- PLoS One 2014; 9(7):e103778.
Pseudomonas aeruginosa can grow to very high-cell-density (HCD) during infection of the cystic fibrosis (CF) lung. Phosphatidylcholine (PC), the major component of lung surfactant, has been hypothesized to support HCD growth of P. aeruginosa in vivo. The phosphorylcholine headgroup, a glycerol molecule, and two long-chain fatty acids (FAs) are released by enzymatic cleavage of PC by bacterial phospholipase C and lipases. Three different bacterial pathways, the choline, glycerol, and fatty acid degradation pathways, are then involved in the degradation of these PC components. Here, we identified five potential FA degradation (Fad) related fadBA-operons (fadBA1-5, each encoding 3-hydroxyacyl-CoA dehydrogenase and acyl-CoA thiolase). Through mutagenesis and growth analyses, we showed that three (fadBA145) of the five fadBA-operons are dominant in medium-chain and long-chain Fad. The triple fadBA145 mutant also showed reduced ability to degrade PC in vitro. We have previously shown that by partially blocking Fad, via mutagenesis of fadBA5 and fadDs, we could significantly reduce the ability of P. aeruginosa to replicate on FA and PC in vitro, as well as in the mouse lung. However, no studies have assessed the ability of mutants, defective in choline and/or glycerol degradation in conjunction with Fad, to grow on PC or in vivo.
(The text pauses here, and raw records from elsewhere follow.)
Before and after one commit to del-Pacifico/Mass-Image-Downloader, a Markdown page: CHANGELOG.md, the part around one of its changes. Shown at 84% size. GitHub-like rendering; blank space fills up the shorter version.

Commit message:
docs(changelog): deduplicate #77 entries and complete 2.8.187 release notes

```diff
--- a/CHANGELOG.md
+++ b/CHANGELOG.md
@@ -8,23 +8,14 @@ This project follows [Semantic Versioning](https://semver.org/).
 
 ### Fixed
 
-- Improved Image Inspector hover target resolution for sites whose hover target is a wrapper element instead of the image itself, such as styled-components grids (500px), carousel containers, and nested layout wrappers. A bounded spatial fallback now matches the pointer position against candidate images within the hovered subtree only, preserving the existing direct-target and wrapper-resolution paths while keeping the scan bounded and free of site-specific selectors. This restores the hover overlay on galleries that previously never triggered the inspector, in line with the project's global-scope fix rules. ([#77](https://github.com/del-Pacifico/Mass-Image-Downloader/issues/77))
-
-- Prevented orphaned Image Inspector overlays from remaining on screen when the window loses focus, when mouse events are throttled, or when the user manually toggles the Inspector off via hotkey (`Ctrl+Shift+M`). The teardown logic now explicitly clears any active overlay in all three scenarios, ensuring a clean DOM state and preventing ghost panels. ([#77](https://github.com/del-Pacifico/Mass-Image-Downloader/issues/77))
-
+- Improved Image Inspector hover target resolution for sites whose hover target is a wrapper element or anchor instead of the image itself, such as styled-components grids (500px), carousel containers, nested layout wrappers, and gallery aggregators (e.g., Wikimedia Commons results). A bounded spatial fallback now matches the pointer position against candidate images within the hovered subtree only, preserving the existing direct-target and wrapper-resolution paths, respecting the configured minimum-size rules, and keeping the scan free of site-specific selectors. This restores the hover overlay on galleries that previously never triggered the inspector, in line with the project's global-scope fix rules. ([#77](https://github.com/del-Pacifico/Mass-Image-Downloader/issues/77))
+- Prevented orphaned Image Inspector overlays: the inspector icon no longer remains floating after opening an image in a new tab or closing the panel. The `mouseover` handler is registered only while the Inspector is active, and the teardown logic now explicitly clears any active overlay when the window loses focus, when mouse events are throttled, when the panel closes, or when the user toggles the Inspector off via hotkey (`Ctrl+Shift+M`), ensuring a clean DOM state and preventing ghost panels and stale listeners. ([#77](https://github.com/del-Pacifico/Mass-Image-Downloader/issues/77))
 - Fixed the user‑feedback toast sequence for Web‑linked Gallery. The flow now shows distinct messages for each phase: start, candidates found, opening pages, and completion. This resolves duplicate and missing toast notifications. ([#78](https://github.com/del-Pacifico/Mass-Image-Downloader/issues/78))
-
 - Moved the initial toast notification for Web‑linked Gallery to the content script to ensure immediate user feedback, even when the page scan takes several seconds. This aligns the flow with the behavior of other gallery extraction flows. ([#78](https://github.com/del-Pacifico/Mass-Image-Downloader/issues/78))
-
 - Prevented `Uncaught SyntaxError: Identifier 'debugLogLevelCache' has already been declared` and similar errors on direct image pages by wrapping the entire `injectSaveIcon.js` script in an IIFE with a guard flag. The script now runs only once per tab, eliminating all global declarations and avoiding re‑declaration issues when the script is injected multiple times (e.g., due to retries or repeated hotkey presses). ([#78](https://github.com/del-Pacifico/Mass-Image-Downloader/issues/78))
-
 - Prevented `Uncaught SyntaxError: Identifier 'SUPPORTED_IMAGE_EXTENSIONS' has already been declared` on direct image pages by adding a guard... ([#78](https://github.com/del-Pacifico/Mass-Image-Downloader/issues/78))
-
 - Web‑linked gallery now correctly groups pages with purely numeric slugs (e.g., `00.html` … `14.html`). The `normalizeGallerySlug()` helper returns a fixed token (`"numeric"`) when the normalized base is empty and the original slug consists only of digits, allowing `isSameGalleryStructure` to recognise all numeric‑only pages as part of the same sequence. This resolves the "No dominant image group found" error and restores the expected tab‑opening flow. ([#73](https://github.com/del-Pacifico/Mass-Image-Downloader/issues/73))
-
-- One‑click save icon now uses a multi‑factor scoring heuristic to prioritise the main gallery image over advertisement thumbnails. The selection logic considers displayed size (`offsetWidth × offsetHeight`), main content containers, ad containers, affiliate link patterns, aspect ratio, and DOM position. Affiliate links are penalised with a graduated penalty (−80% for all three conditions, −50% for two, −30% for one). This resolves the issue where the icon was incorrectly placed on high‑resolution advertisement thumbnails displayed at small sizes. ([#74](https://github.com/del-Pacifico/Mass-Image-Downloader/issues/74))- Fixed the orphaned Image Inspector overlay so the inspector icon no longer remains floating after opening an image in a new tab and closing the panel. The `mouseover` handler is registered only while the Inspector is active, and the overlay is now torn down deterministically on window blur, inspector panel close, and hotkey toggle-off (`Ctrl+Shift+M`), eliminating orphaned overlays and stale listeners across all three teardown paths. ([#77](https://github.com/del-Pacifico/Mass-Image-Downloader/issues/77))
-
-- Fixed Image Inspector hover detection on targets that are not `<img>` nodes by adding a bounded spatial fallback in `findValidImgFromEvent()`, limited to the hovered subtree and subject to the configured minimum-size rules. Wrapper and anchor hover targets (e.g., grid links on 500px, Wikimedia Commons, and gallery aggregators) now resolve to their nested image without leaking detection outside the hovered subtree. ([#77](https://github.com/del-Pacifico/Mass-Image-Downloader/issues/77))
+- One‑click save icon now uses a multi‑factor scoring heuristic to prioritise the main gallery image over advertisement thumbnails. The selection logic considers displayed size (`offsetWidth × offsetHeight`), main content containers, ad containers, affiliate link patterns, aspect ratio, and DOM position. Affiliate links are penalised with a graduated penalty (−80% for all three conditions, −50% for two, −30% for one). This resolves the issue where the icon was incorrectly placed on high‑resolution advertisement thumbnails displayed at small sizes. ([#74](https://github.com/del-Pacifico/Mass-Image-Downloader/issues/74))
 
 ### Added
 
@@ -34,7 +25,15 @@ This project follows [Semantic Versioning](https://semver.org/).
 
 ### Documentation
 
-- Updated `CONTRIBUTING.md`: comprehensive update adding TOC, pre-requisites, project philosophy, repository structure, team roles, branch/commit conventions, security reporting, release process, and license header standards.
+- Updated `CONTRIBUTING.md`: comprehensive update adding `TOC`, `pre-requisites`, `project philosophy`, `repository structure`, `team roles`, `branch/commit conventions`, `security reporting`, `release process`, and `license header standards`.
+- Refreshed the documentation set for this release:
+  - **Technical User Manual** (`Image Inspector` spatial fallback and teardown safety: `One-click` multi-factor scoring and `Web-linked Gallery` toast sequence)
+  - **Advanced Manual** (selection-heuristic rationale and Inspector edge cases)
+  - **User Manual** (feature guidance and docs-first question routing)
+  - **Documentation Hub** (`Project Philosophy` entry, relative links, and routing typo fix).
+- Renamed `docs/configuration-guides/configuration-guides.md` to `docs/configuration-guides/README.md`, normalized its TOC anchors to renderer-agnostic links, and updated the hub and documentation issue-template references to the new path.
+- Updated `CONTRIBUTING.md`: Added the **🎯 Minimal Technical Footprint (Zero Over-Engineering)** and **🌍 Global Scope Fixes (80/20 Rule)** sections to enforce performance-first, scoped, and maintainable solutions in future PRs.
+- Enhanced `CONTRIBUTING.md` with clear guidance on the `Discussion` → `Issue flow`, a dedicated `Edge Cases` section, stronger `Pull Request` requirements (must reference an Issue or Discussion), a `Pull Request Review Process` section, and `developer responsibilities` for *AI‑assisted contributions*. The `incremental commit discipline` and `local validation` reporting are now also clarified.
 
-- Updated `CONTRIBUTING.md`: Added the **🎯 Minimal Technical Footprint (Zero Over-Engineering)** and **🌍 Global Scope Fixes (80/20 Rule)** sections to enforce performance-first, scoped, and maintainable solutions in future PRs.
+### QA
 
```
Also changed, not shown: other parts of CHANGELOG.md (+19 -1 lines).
Hence, we constructed additional mutants (ΔfadBA145ΔglpD, ΔfadBA145ΔbetAB, and ΔfadBA145ΔbetABΔglpD) significantly defective in the ability to degrade FA, choline, and glycerol and, therefore, PC. The analysis of these mutants in the BALB/c mouse lung infection model showed significant inability to utilize PC in vitro, resulted in decreased replication fitness and competitiveness in vivo compared to the complement strain, although there was little to no variation in typical virulence factor production (e.g., hemolysin, lipase, and protease levels). This further supports the hypothesis that lung surfactant PC serves as an important nutrient for P. aeruginosa during CF lung infection.